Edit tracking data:
★ ★ ★ ★ ★

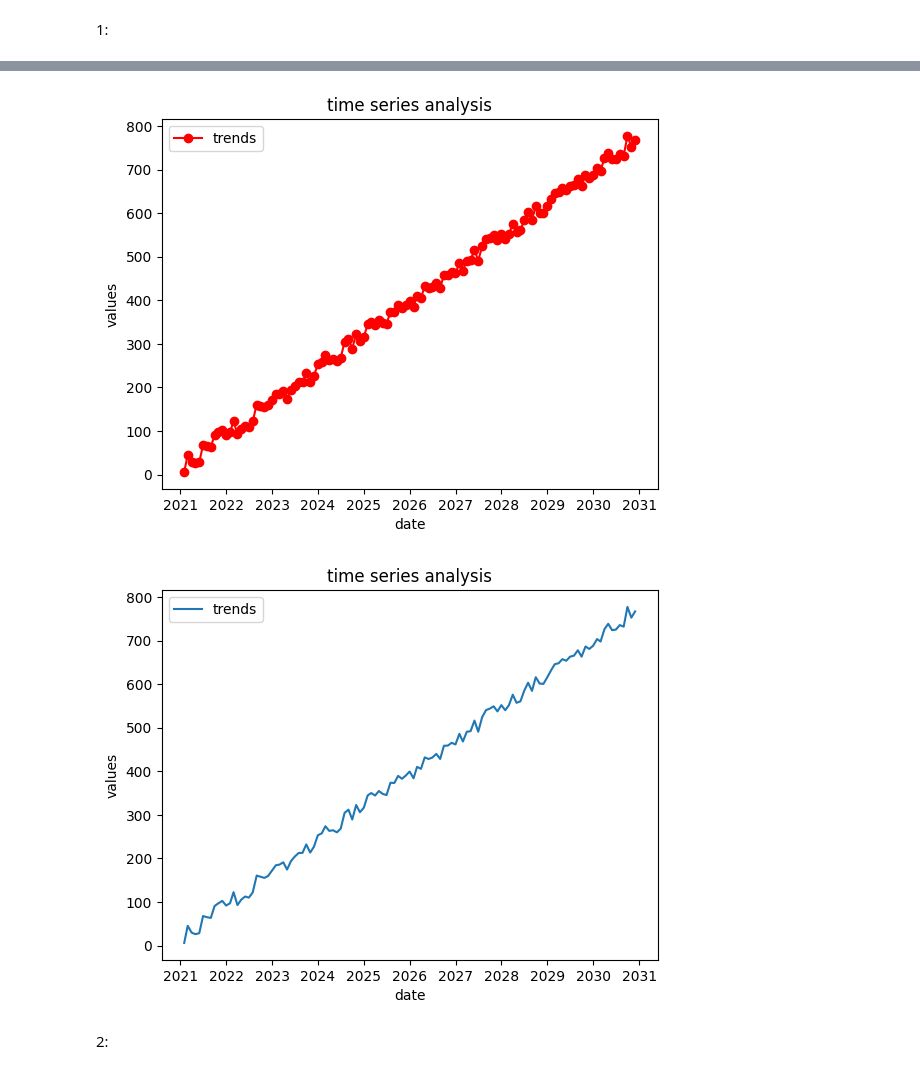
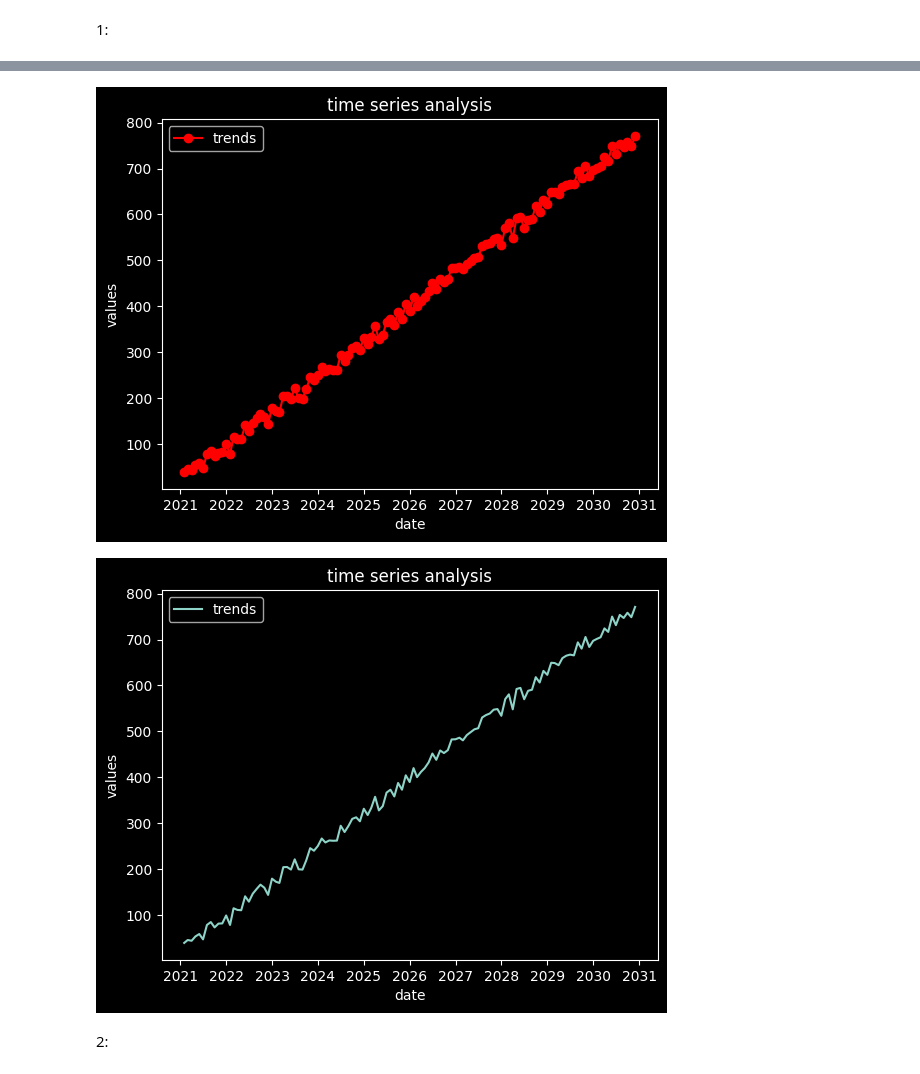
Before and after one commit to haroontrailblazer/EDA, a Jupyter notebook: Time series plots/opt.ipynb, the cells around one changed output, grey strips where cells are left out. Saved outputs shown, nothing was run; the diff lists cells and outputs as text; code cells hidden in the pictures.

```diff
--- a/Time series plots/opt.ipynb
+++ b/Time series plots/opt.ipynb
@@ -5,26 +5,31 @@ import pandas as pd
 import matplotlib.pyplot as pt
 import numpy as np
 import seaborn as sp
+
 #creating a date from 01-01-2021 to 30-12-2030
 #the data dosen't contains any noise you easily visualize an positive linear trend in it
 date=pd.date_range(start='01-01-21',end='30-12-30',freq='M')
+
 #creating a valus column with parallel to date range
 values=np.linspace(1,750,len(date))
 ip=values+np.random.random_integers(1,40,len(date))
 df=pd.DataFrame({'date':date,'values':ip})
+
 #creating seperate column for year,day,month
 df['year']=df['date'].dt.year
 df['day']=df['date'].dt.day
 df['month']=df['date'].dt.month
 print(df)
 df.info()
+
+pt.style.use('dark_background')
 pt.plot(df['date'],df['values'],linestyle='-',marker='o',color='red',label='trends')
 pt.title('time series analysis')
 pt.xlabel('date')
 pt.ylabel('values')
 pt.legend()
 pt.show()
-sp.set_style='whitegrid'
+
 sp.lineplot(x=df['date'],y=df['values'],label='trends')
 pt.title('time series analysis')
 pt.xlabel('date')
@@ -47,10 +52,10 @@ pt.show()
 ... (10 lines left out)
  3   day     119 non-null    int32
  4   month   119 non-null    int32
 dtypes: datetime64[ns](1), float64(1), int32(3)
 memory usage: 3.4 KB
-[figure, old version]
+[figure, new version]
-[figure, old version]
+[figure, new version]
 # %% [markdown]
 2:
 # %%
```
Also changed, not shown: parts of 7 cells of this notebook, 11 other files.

★ ★ ★ ★ ★

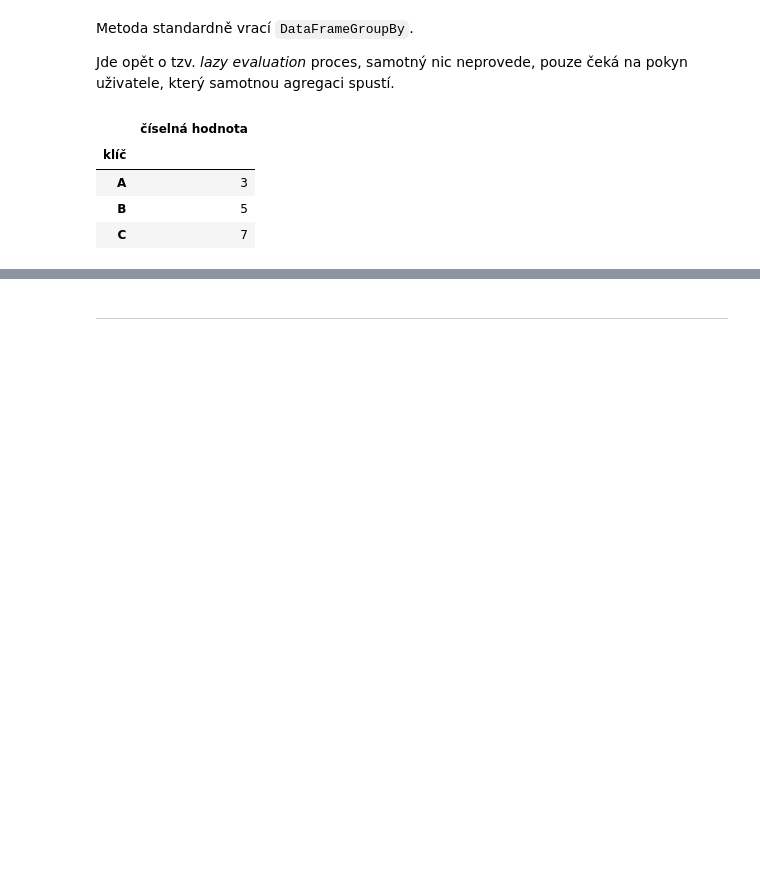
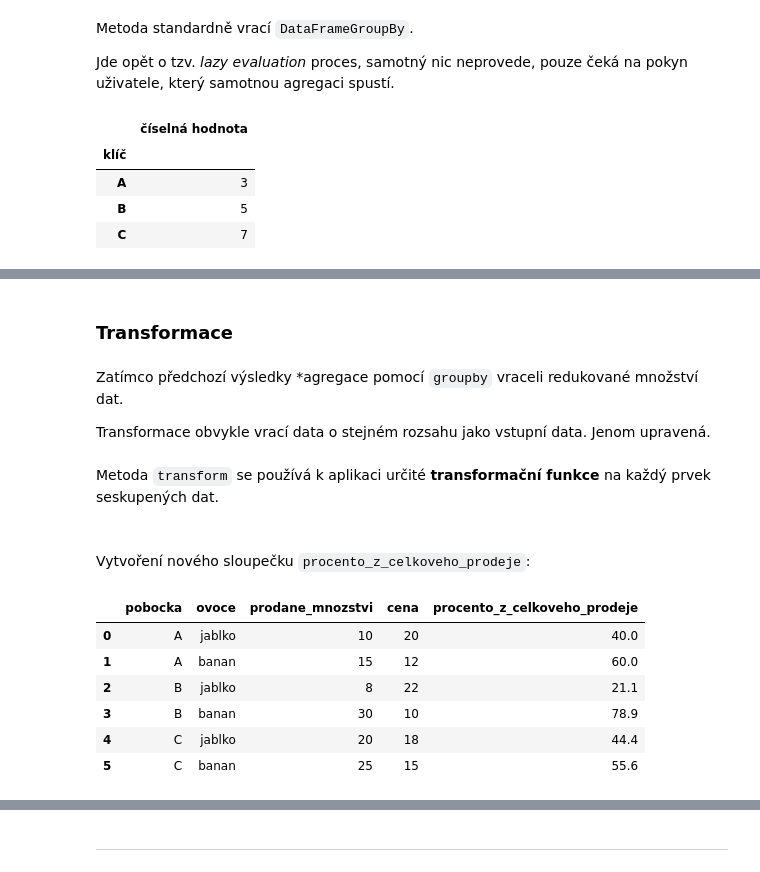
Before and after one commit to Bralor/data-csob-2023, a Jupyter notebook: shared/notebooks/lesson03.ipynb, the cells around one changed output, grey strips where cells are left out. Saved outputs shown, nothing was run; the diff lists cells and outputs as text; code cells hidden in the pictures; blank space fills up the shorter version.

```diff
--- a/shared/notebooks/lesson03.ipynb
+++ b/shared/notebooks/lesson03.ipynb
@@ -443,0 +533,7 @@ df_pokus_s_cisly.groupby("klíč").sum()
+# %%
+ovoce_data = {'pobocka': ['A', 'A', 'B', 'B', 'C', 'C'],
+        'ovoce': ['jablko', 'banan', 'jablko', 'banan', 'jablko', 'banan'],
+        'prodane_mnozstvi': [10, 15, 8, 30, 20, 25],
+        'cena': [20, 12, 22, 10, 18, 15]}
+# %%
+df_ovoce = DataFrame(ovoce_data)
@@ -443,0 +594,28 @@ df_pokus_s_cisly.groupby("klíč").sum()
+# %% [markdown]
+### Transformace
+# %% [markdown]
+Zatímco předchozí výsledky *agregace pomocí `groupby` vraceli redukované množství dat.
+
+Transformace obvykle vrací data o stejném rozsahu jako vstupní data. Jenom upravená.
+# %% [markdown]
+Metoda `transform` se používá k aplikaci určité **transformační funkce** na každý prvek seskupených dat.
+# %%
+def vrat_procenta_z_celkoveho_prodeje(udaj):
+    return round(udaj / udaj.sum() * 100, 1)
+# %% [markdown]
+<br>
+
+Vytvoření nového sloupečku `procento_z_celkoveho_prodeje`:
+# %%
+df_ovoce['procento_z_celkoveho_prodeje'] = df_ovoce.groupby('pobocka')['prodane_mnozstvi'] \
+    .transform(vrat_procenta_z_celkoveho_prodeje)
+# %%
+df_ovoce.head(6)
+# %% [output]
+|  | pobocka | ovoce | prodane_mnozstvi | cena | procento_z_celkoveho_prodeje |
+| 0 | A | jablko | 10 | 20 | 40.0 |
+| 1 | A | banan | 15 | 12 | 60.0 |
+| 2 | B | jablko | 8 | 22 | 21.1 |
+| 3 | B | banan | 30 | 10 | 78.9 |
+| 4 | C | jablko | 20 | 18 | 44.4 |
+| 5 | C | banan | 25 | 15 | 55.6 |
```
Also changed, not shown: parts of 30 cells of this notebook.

★ ★ ★ ★ ★

**Exercise prompt:** What lines in the data above carry "cells"? Return them all.

**Answer box:**
Before and after one commit to haroontrailblazer/EDA, a Jupyter notebook: Time series plots/opt.ipynb, the cells around one changed output, grey strips where cells are left out. Saved outputs shown, nothing was run; the diff lists cells and outputs as text; code cells hidden in the pictures.
Also changed, not shown: parts of 7 cells of this notebook, 11 other files.
Before and after one commit to Bralor/data-csob-2023, a Jupyter notebook: shared/notebooks/lesson03.ipynb, the cells around one changed output, grey strips where cells are left out. Saved outputs shown, nothing was run; the diff lists cells and outputs as text; code cells hidden in the pictures; blank space fills up the shorter version.
Also changed, not shown: parts of 30 cells of this notebook.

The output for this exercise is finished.